From "Backwardness" to "At-Risk": Childhood Learning Difficulties and the Contradictions of School Reform

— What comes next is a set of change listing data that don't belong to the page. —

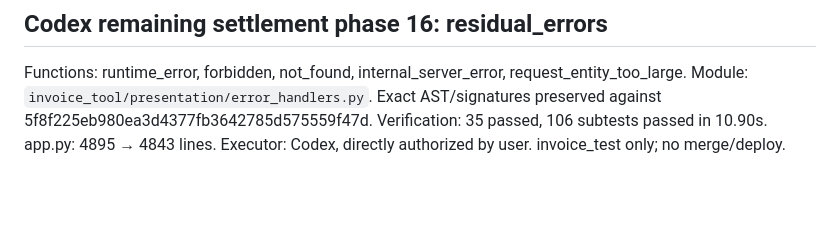
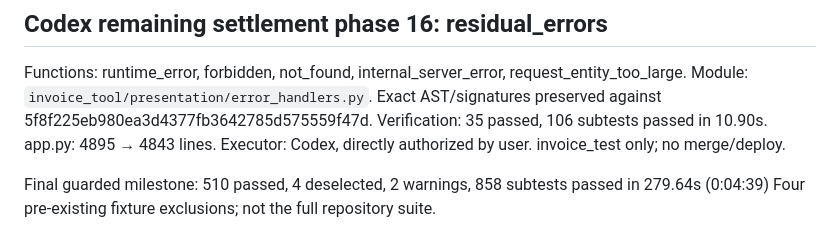
Before and after one commit to delanochen/invoice-tool, a Markdown page: docs/codex-residual-report.md, the part around the change. Rendered like a GitHub page; blank space fills up the shorter version.

Commit message:
docs: verify remaining settlement helper extraction

```diff
--- a/docs/codex-residual-report.md
+++ b/docs/codex-residual-report.md
@@ -126,3 +126,7 @@ Functions: runtime_error, forbidden, not_found, internal_server_error, request_e
 Module: `invoice_tool/presentation/error_handlers.py`. Exact AST/signatures preserved against 5f8f225eb980ea3d4377fb3642785d575559f47d.
 Verification: 35 passed, 106 subtests passed in 10.90s. app.py: 4895 → 4843 lines.
 Executor: Codex, directly authorized by user. invoice_test only; no merge/deploy.
+
+
+Final guarded milestone: 510 passed, 4 deselected, 2 warnings, 858 subtests passed in 279.64s (0:04:39)
+Four pre-existing fixture exclusions; not the full repository suite.
```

This book examines the joint effort of twentieth-century public schoool administrators and private philanthropy to initiate reforms to provide for children with learning difficulties. The author explores the development of these reforms from the establishment of special classes for backward children at the beginning of the century to the creation of programs for learning disabled children. He considers what this history tells us about current efforts to provide for at-risk students. He looks at both the way school administrators conceptualized childhood learning difficulties and the institutional arrangements which they introduced to accommodate these students, and pays particular attention to the preference of school administrators throughout this century for accommodating low achieving children in segregated classes and programs.